Booker T. Jones and Allen Toussaint helped create the soul soundtrack of the '60s and '70s. Jones led Booker T. and the MGs, which was not only the house band for Stax Records, but scored seven Top 40 instrumental hits.

Today, we'll feature Terry's 2007 conversation with Booker T. But first, a look at new solo albums from Booker T. and from Allen Toussaint, who worked as a songwriter, producer and pianist on a host of recordings, including hits for Lee Dorsey and the group LaBelle. Critic Milo Miles has this review of both new recordings.

MILO MILES: Every time a veteran performer releases a new record, he or she faces a basic challenge. Unless you want to be a mere nostalgia act, how do you make yourself sound either timeless or contemporary?

If you're a singer, it's easier. Choosing apt modern material can do half the update for you, but pop instrumentalists often fall flat if they try to sound with-it and tired if they run through the same old thing.

Unlikely as it seems, two venerable keyboardists, Booker T. and Allen Toussaint, have both met the challenge. On "The Bright Mississippi," Toussaint sounds eternal as New Orleans, and on "Potato Hole," Booker T. pulls his grooves right into today.

The key with Toussaint is that he's finally made a solo album that reflects all the facets of his New Orleans background.

(Soundbite of music)

MILES: In the '60s and '70s, Toussaint made a series of good but uneven albums that included a lot of what he calls boogie-ing and woogie-ing. And on "The Bright Mississippi," his hepcat style makes a welcome curtain call on Thelonious Monk's title tune, of all things.

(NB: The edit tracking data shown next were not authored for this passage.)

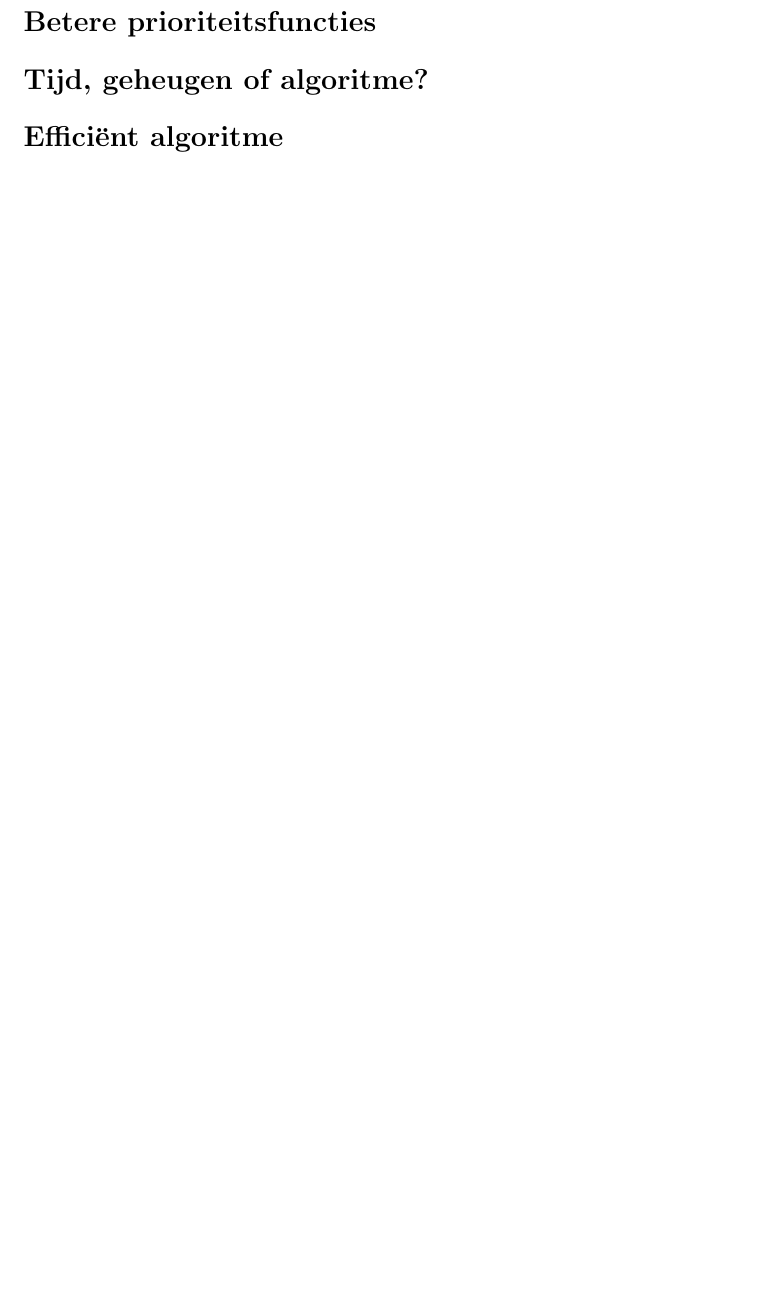
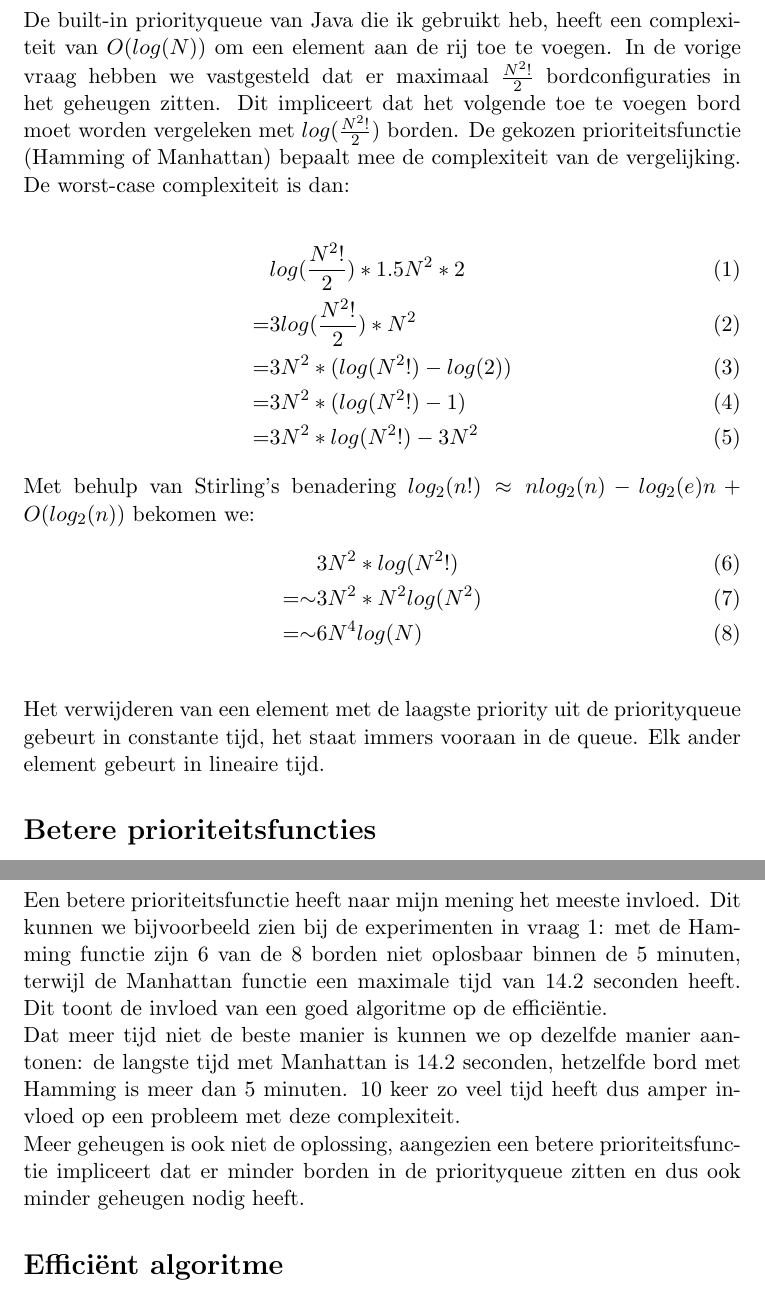
Before and after one commit to SteTwe/Practica-GnA1718, a LaTeX document (Verslagen/Verslag practicum 2.tex): part of page 5 of 5 before the commit and two parts of pages 6 and 7 of 7 after it, the two joined at a grey line, cut at the place of the change, the shorter picture padded with empty space. Compiled offline with pdfLaTeX.

Commit message:
verslag almost kleir

```diff
--- a/Verslagen/Verslag practicum 2.tex
+++ b/Verslagen/Verslag practicum 2.tex
@@ -94,4 +99,23 @@ In mijn implementatie gebruik ik 1 hulpfunctie \emph{move} om de blokjes te vers
 Elk bord met grootte $N \times N$ heeft maximaal $N^2$! permutaties/verschillende bordconfiguraties. Niet alle permutaties zijn bereikbaar vanuit de initi\"ele configuratie, slechts de helft kan bereikt worden met legale verschuivingen. Het maximaal aantal bordconfiguraties in het geheugen is dus gelijk aan $\frac{N^2!}{2}$. De keuze van prioriteitsfunctie zou dit eventueel nog kunnen verlagen.
 
 \section*{Worst-case tijdscomplexiteit}
+De built-in priorityqueue van Java die ik gebruikt heb, heeft een complexiteit van $O(log(N))$ om een element aan de rij toe te voegen. In de vorige vraag hebben we vastgesteld dat er maximaal $\frac{N^2!}{2}$ bordconfiguraties in het geheugen zitten. Dit impliceert dat het volgende toe te voegen bord moet worden vergeleken met $log(\frac{N^2!}{2})$ borden. De gekozen prioriteitsfunctie (Hamming of Manhattan) bepaalt mee de complexiteit van de vergelijking. De worst-case complexiteit is dan:
+\\
+	\begin{align}
+	\centering
+		&log(\frac{N^2!}{2}) * 1.5N^2 * 2 \\
+	=   & 3log(\frac{N^2!}{2})*N^{2} \\
+	=	& 3N^2*(log(N^2!)-log(2)) \\
+	=   & 3N^2*(log(N^2!)-1) \\
+	=   & 3N^2*log(N^2!) - 3N^2
+	\end{align}
+	Met behulp van Stirling's benadering $log_2(n!) \approx nlog_2(n) - log_2(e)n + O(log_2(n))$ bekomen we:
+	\begin{align}
+	\centering
+		& 3N^2*log(N^2!) \\
+	=\sim	& 3N^2*N^2log(N^2)\\
+	=\sim	& 6N^4log(N)
+	\end{align}
+	\\
+Het verwijderen van een element met de laagste priority uit de priorityqueue gebeurt in constante tijd, het staat immers vooraan in de queue. Elk ander element gebeurt in lineaire tijd.
 \section*{Betere prioriteitsfuncties}
@@ -98,5 +125,11 @@ Elk bord met grootte $N \times N$ heeft maximaal $N^2$! permutaties/verschillend
 \section*{Tijd, geheugen of algoritme?}
+Een betere prioriteitsfunctie heeft naar mijn mening het meeste invloed. Dit kunnen we bijvoorbeeld zien bij de experimenten in vraag 1: met de Hamming functie zijn 6 van de 8 borden niet oplosbaar binnen de 5 minuten, terwijl de Manhattan functie een maximale tijd van 14.2 seconden heeft. Dit toont de invloed van een goed algoritme op de effici\"entie.\\
+Dat meer tijd niet de beste manier is kunnen we op dezelfde manier aantonen: de langste tijd met Manhattan is 14.2 seconden, hetzelfde bord met Hamming is meer dan 5 minuten. 10 keer zo veel tijd heeft dus amper invloed op een probleem met deze complexiteit.\\
+Meer geheugen is ook niet de oplossing, aangezien een betere prioriteitsfunctie impliceert dat er minder borden in de priorityqueue zitten en dus ook minder geheugen nodig heeft.
+
 \section*{Effici\"ent algoritme}
+%TODO
+
 
 
 \end{document}
```
Also changed, not shown: Verslagen/Verslag practicum 2.pdf, Verslagen/Verslag practicum 2.tex (8 more changed lines).
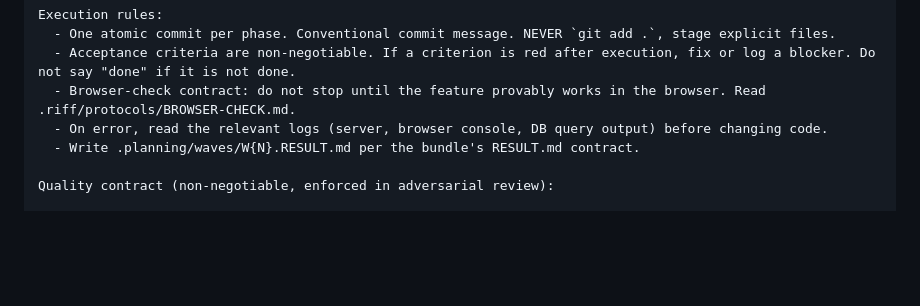
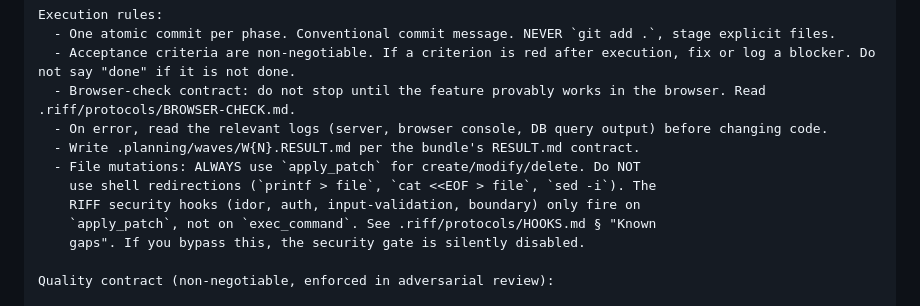
Before and after one commit to alexadark/riff, a Markdown page: protocols/CODEX-DELEGATION.md, the part around the change. GitHub-like rendering; blank space fills up the shorter version.

Commit message:
docs: wire Codex hooks install into onboarding and enforce apply_patch
Add Step 1c to /riff:onboard that runs install-codex-hooks.sh when
codex is on PATH, with a note about the interactive trust prompt
required before hooks fire.

Add a file-mutation rule to CODEX-DELEGATION Template A: Codex must
use apply_patch, never shell redirections, because the security
hooks only fire on apply_patch (see HOOKS.md § Known gaps).

Co-Authored-By: Claude Opus 4.7 (1M context) <noreply@anthropic.com>

```diff
--- a/protocols/CODEX-DELEGATION.md
+++ b/protocols/CODEX-DELEGATION.md
@@ -44,6 +44,11 @@ Execution rules:
   - Browser-check contract: do not stop until the feature provably works in the browser. Read .riff/protocols/BROWSER-CHECK.md.
   - On error, read the relevant logs (server, browser console, DB query output) before changing code.
   - Write .planning/waves/W{N}.RESULT.md per the bundle's RESULT.md contract.
+  - File mutations: ALWAYS use `apply_patch` for create/modify/delete. Do NOT
+    use shell redirections (`printf > file`, `cat <<EOF > file`, `sed -i`). The
+    RIFF security hooks (idor, auth, input-validation, boundary) only fire on
+    `apply_patch`, not on `exec_command`. See .riff/protocols/HOOKS.md § "Known
+    gaps". If you bypass this, the security gate is silently disabled.
 
 Quality contract (non-negotiable, enforced in adversarial review):
 
```
Also changed, not shown: commands/onboard.md (+6 -0 lines).
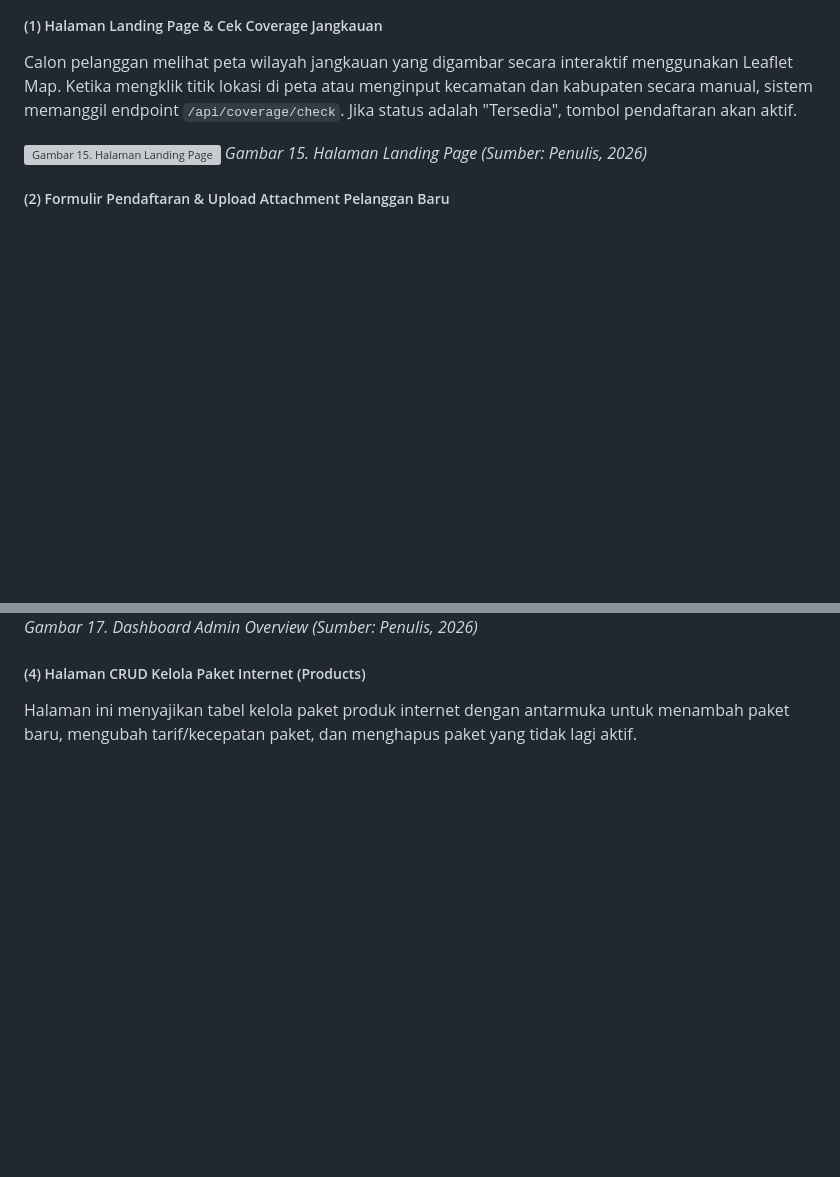
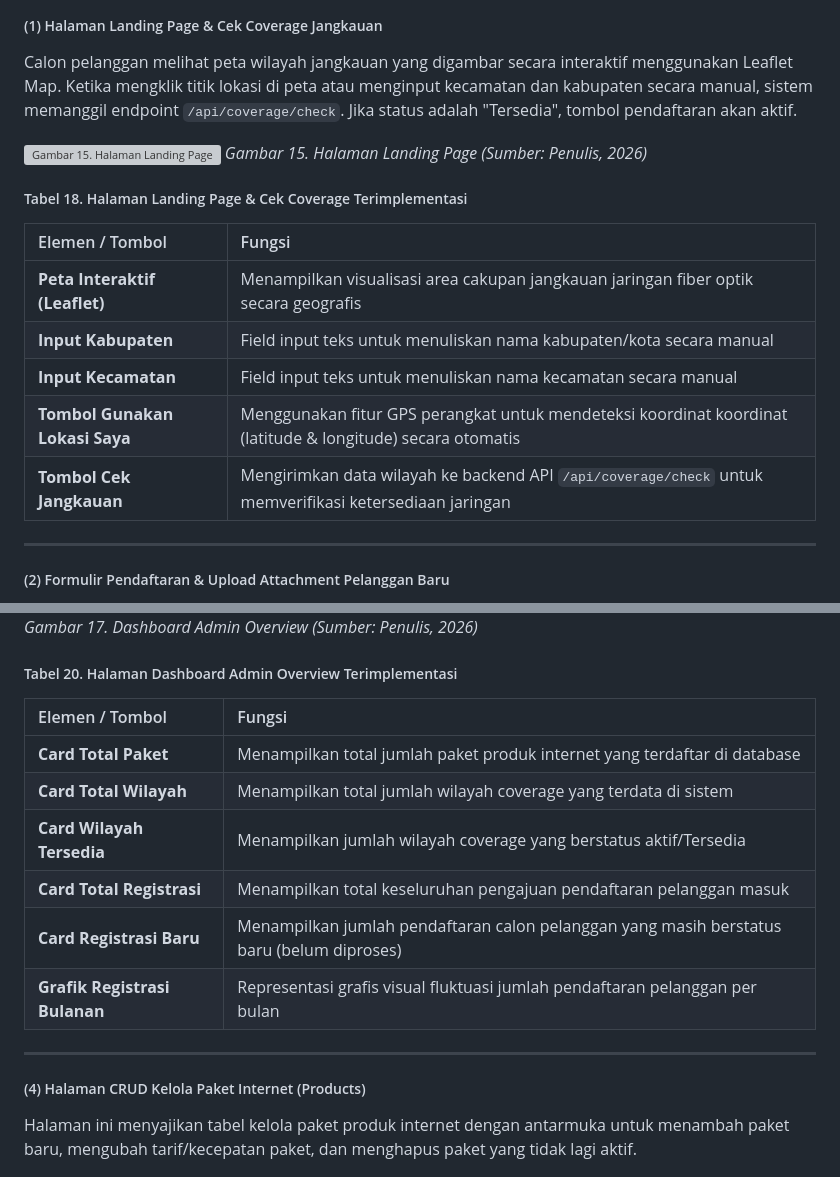
Before and after one commit to adistianherlambang/ISP-MyRepublic-Laravel-ReactJS, a Markdown page: skripsi.md, 2 parts joined by grey strips. Drawn GitHub-style; blank space fills up the shorter version; grey boxes are pictures that could not be loaded.

```diff
--- a/skripsi.md
+++ b/skripsi.md
@@ -338,6 +338,17 @@ Calon pelanggan melihat peta wilayah jangkauan yang digambar secara interaktif m
 ![Gambar 15. Halaman Landing Page](public/images/landing_page.png)
 *Gambar 15. Halaman Landing Page (Sumber: Penulis, 2026)*
 
+##### Tabel 18. Halaman Landing Page & Cek Coverage Terimplementasi
+| Elemen / Tombol | Fungsi |
+| :--- | :--- |
+| **Peta Interaktif (Leaflet)** | Menampilkan visualisasi area cakupan jangkauan jaringan fiber optik secara geografis |
+| **Input Kabupaten** | Field input teks untuk menuliskan nama kabupaten/kota secara manual |
+| **Input Kecamatan** | Field input teks untuk menuliskan nama kecamatan secara manual |
+| **Tombol Gunakan Lokasi Saya** | Menggunakan fitur GPS perangkat untuk mendeteksi koordinat koordinat (latitude & longitude) secara otomatis |
+| **Tombol Cek Jangkauan** | Mengirimkan data wilayah ke backend API `/api/coverage/check` untuk memverifikasi ketersediaan jaringan |
+
+---
+
 ##### (2) Formulir Pendaftaran & Upload Attachment Pelanggan Baru
 Calon pelanggan yang areanya terjangkau dapat mengisi biodata. Field upload berkas (`foto_rumah`, `foto_ktp`, `foto_meteran`) menggunakan input file HTML bertipe multipart yang kemudian diunggah ke server dan disimpan ke direktori `public/uploads/registrations/`.
 
@@ -350,6 +376,18 @@ Setelah admin berhasil login, dashboard akan memuat overview statistik agregasi
 ![Gambar 17. Dashboard Admin Overview](public/images/admin_dashboard.png)
 *Gambar 17. Dashboard Admin Overview (Sumber: Penulis, 2026)*
 
+##### Tabel 20. Halaman Dashboard Admin Overview Terimplementasi
+| Elemen / Tombol | Fungsi |
+| :--- | :--- |
+| **Card Total Paket** | Menampilkan total jumlah paket produk internet yang terdaftar di database |
+| **Card Total Wilayah** | Menampilkan total jumlah wilayah coverage yang terdata di sistem |
+| **Card Wilayah Tersedia** | Menampilkan jumlah wilayah coverage yang berstatus aktif/Tersedia |
+| **Card Total Registrasi** | Menampilkan total keseluruhan pengajuan pendaftaran pelanggan masuk |
+| **Card Registrasi Baru** | Menampilkan jumlah pendaftaran calon pelanggan yang masih berstatus baru (belum diproses) |
+| **Grafik Registrasi Bulanan** | Representasi grafis visual fluktuasi jumlah pendaftaran pelanggan per bulan |
+
+---
+
 ##### (4) Halaman CRUD Kelola Paket Internet (Products)
 Halaman ini menyajikan tabel kelola paket produk internet dengan antarmuka untuk menambah paket baru, mengubah tarif/kecepatan paket, dan menghapus paket yang tidak lagi aktif.
 
```
Also changed, not shown: other parts of skripsi.md (+55 -0 lines).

Producer Joe Henry assembled a backing group fluent in jazz and comfortable with pop vernaculars, including Don Byron on clarinet, Nicholas Payton on trumpet and Mark Ribot on guitar.

While most numbers on this set come from the jazz canon, they are constantly articulated with blues and gospel accents and served up with the unmistakable slow cooking of New Orleans. Whether Toussaint's reworking Ellington, Sidney Bechet or Django Reinhardt, he infuses the numbers with his own elegant funk, particularly evident in his piano work, never so varied and flowing.

(Soundbite of music)

MILES: Toussaint hadn't made a solo album in 10 years, but Booker T. had been away from the scene for almost 20, which makes it even more surprising that he's got the more up-to-date sound on "Potato Hole." This album shows the advantage of first listening without knowing who's playing.

How did he make this version of the MGs sound so sprightly and slyly funky? Turns out the backing band is the Drive-By Truckers, a well-respected, youngish Southern-rock group. And who's that doing the piercing guitar solos that blend noise and blues so well? Turns out it's Booker T's old buddy Neil Young on nine of 10 tracks. He leads the charge here in "Native New Yorker."

(Soundbite of song, "Native New Yorker")

MILES: There were no guarantees with this collaboration. Neil Young was only so-so playing with Pearl Jam a while back, and a couple years ago, the Drive-By Truckers failed to connect well with revived veteran soul singer Bettye LaVette.

On "Potato Hole," however, everybody's instincts work in harmony, right down to brilliant covers of the deep-South hip-hop of Outkast and Tom Waits' "Get Behind the Mule," the perfect newie-oldie-newie.

(Soundbite of song, "Get Behind the Mule")

MILES: I've never liked the term comeback because after a while, big players can never come back to what they were. What performers and fans can do is keep the faith. If the talent survives and the effort is made and the stars align, the grateful crowds should be there to listen.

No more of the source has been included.